Many times our lives as human beings are spent clinging for security. We cling to thousands of things. We cling, and we are afraid inside of ourselves to let go. Yet, if we re-examine our faith in God the good, the one, omnipotent power in our lives, we know it is safe to let go.
Where do we do this? We do it in consciousness. We let go of the fear, worry, and hurried feelings we have inside of ourselves, and we naturally rise to a higher state of mind. In Luke 17:20-21 Jesus said: “The kingdom of God is not coming with things that can be observed; nor will they say, “Look, here it is!” or “There it is!” For, in fact, the kingdom of God is within you.”
Do we have to die to enter the kingdom of heaven? No! Not at all! As a matter of fact, if we wait until we die, we’re missing the mark. Jesus’ whole teaching tells us that right now, for each of us individually, the kingdom of heaven is at hand. It can be had in the midst of our worry, in the midst of things that are not going right, or in the midst of a cemetery. We can just simply let go of the mourning and the sadness, and go with God. When we do so, we are lifted.
My friends, I pray that this Memorial day you experience an act of God. An act of God is not something terrible. An act of God is something that happens in you and through you. We feel an act of God more in a time of great depression and great struggle than we do other times. This is because we are more aware of the overwhelming good and the feelings that come inside of us.
Heaven within you is an act of God. Bliss within you is an act of God. Peace within you is an act of God. Stop clinging, release, and go to God.
Let us pray:
In this moment, I ask that I can be empowered with the kingdom of God inside of me. I let go of the sadness and sorrow I have held over any area of my life. I let go of the death-thought, and I start to live again.
But more than just living or existing, I ask for an infilling and an overspilling to others in my life. The joy, bliss, and peace of God knows no end.

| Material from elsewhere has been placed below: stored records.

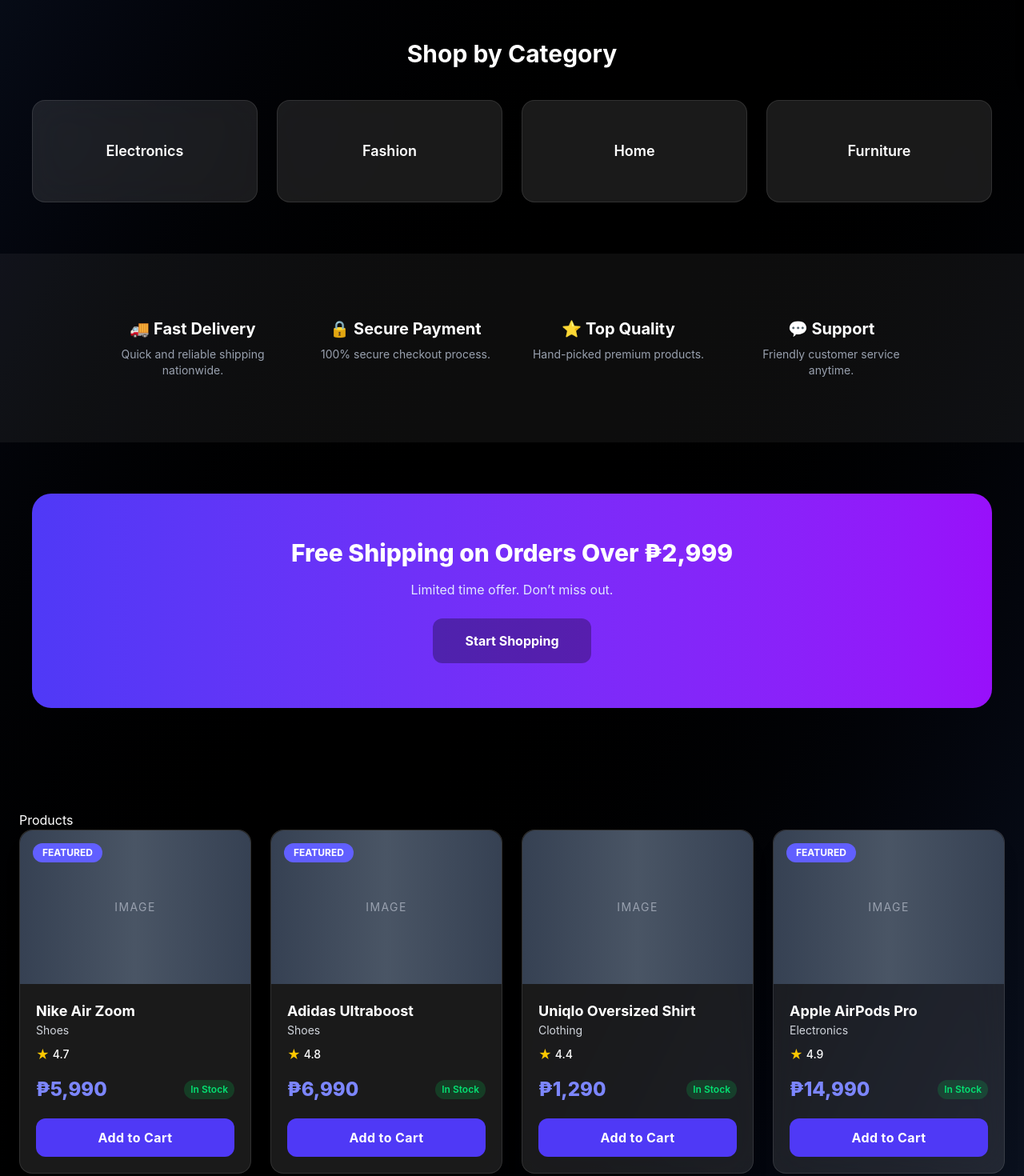
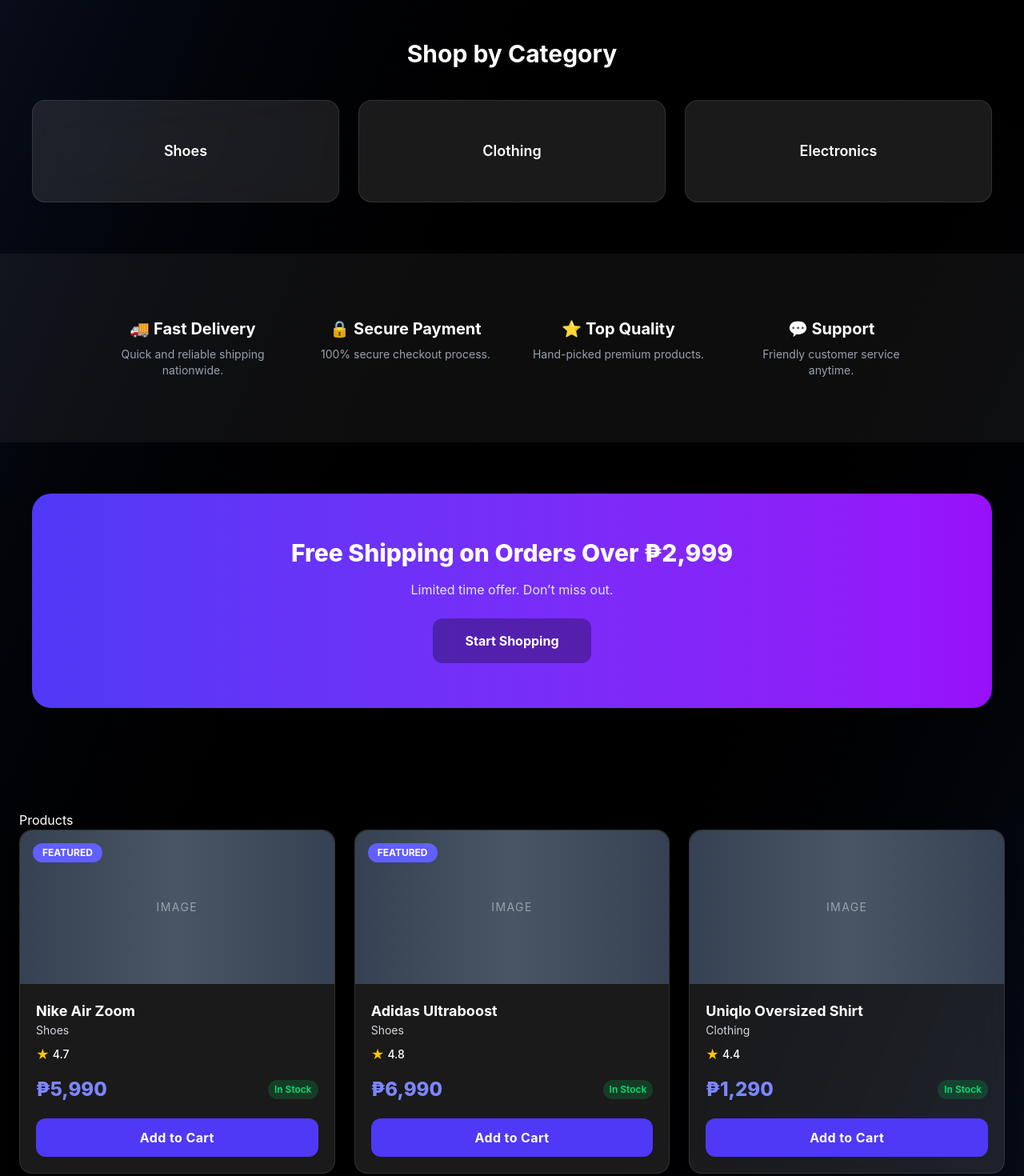
Before and after one commit to Mark-Alexis-Posadas/ecommerce-ts, a React app: page / in a window 1280 px wide. Shown: the part 700-2170 px from the top of the page at 80% size. Built offline with nearby package versions, Linux system fonts and the light colour scheme; the HTML template or start-up script is replaced by a standard one.

Commit message:
[feat] added shop by category link

```diff
--- a/src/components/home-page/CategoriesSection.tsx
+++ b/src/components/home-page/CategoriesSection.tsx
@@ -1,18 +1,20 @@
-import React from "react";
+import { Link } from "react-router-dom";
 
+const categories = ["Shoes", "Clothing", "Electronics"];
 const CategoriesSection: React.FC = () => {
   return (
     <section className="px-10 py-16">
       <h2 className="text-3xl font-bold mb-10 text-center">Shop by Category</h2>
 
-      <div className="grid grid-cols-2 md:grid-cols-4 gap-6">
-        {["Electronics", "Fashion", "Home", "Furniture"].map((cat) => (
-          <div
+      <div className="grid grid-cols-2 md:grid-cols-3 gap-6">
+        {categories.map((cat) => (
+          <Link
             key={cat}
+            to={`/products?category=${cat}`}
             className="h-32 rounded-2xl bg-white/10 border border-white/10 backdrop-blur-xl flex items-center justify-center text-lg font-semibold hover:bg-indigo-500/20 transition cursor-pointer"
           >
             {cat}
-          </div>
+          </Link>
         ))}
       </div>
     </section>
--- a/src/components/ui/Cart.tsx
+++ b/src/components/ui/Cart.tsx
@@ -13,11 +13,11 @@
 
   return (
     <div
-      className={`fixed top-0 right-0 h-full w-[380px] bg-white/10 backdrop-blur-xl border border-white/10 shadow-lg z-50 transform transition-transform duration-300
+      className={`fixed top-0 right-0 h-full w-[380px] bg-black/80 backdrop-blur-xl border-l border-white/10 shadow-2xl z-50 transform transition-transform duration-300
         ${isOpen ? "translate-x-0" : "translate-x-full"}`}
     >
       {/* Header */}
-      <div className="flex justify-between items-center border-b p-4">
+      <div className="flex justify-between items-center border-b border-white/10 p-4">
         <h2 className="text-lg font-semibold">Your Cart</h2>
         <button
           onClick={onClose}
@@ -33,7 +33,10 @@
           <p className="text-gray-500 text-center mt-10">Your cart is empty</p>
         ) : (
           cartItems.map((item) => (
-            <div key={item.id} className="flex gap-3 border-b pb-3">
+            <div
+              key={item.id}
+              className="flex gap-3 border-b border-white/10 pb-3"
+            >
               <img
                 src={item.image}
                 alt={item.name}
--- a/src/pages/HomePage.tsx
+++ b/src/pages/HomePage.tsx
@@ -19,7 +19,7 @@
       <Section>
         <Container>
           <h1>Products</h1>
-          <div className="grid grid-cols-1 sm:grid-cols-2 md:grid-cols-3 lg:grid-cols-4 gap-6">
+          <div className="grid grid-cols-1 sm:grid-cols-2 md:grid-cols-3 gap-6">
             {products.map((product) => (
               <ProductCard
                 key={product.id}
```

Today, this entire weekend, is a turn-around time. I let go of sorrow and sadness. I stop clinging and I arise free and unencumbered. I do so through the power of God in and through me, and my willingness to say “Yes!” In Jesus Christ’s name . . . Amen.